Provided data below:
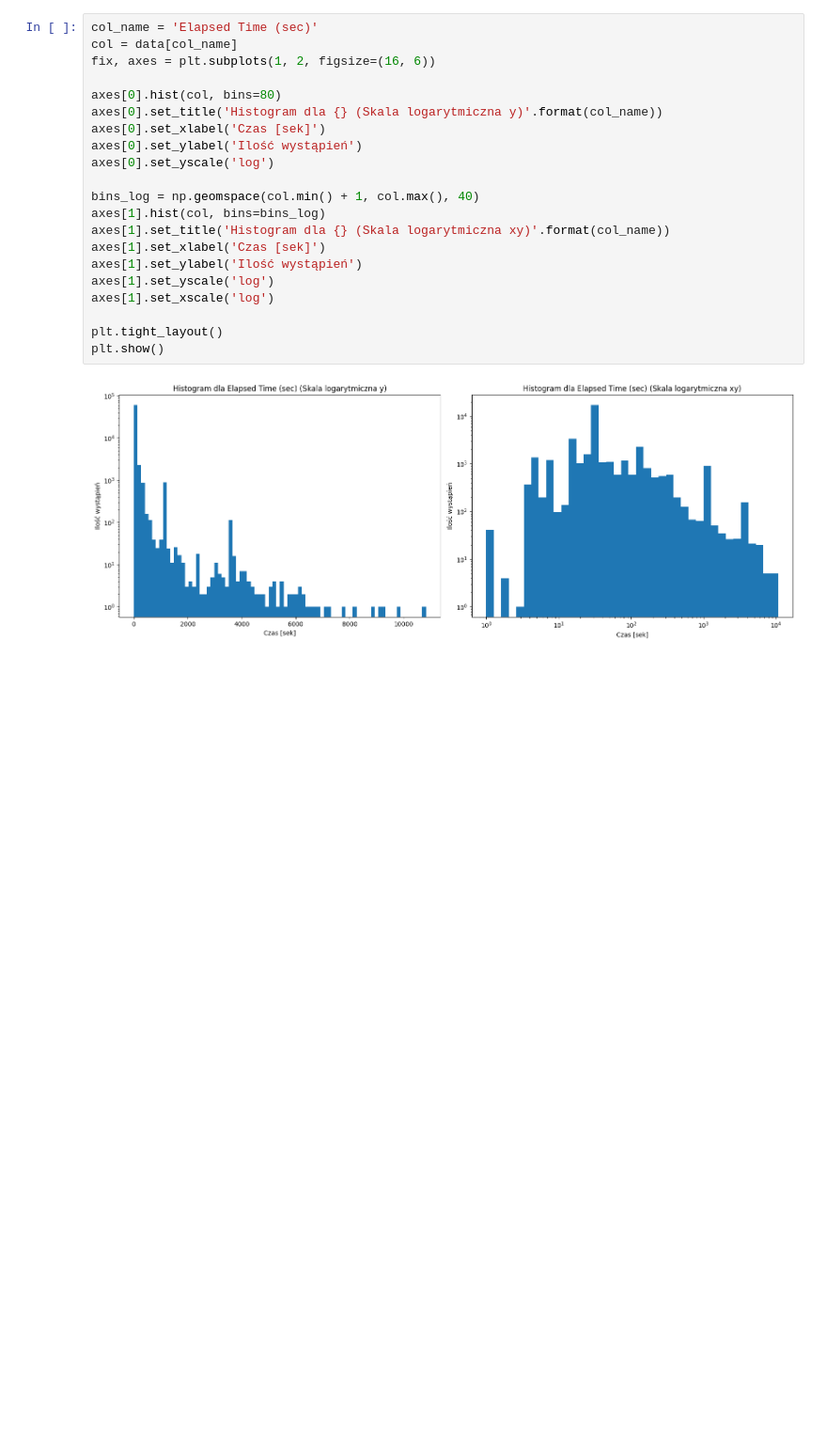
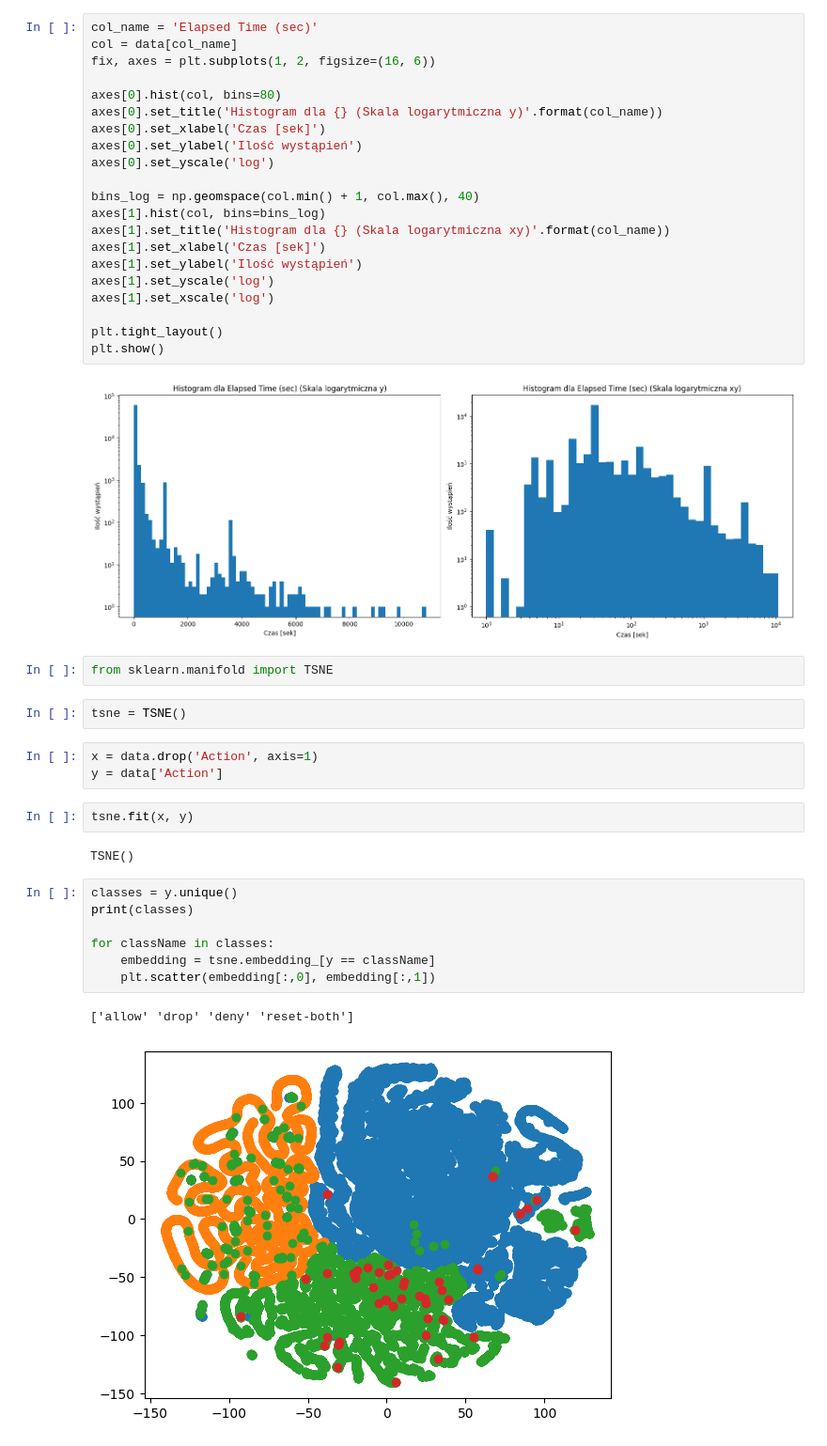
Before and after one commit to LenartPiotr/Studia-UczenieMaszynowe, a Jupyter notebook: introduce.ipynb, the cells around one changed output. Shown at 94% size. Drawn from its saved outputs; the diff is of its cells as text; blank space fills up the shorter version.

Commit message:
add tsne test

```diff
--- a/introduce.ipynb
+++ b/introduce.ipynb
@@ -270,3 +277,24 @@ plt.tight_layout()
 plt.show()
 # %% [output]
 [figure]
+# %%
+from sklearn.manifold import TSNE
+# %%
+tsne = TSNE()
+# %%
+x = data.drop('Action', axis=1)
+y = data['Action']
+# %%
+tsne.fit(x, y)
+# %% [output]
+TSNE()
+# %%
+classes = y.unique()
+print(classes)
+
+for className in classes:
+    embedding = tsne.embedding_[y == className]
+    plt.scatter(embedding[:,0], embedding[:,1])
+# %% [output]
+['allow' 'drop' 'deny' 'reset-both']
+[figure, added]
```
Also changed, not shown: parts of 2 cells of this notebook, 1 other file.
End of Provided data.
What you are asked to do:
Check each line of the entries, and copy the ones that contain "embedding".

Task solution:
+    embedding = tsne.embedding_[y == className]
+    plt.scatter(embedding[:,0], embedding[:,1])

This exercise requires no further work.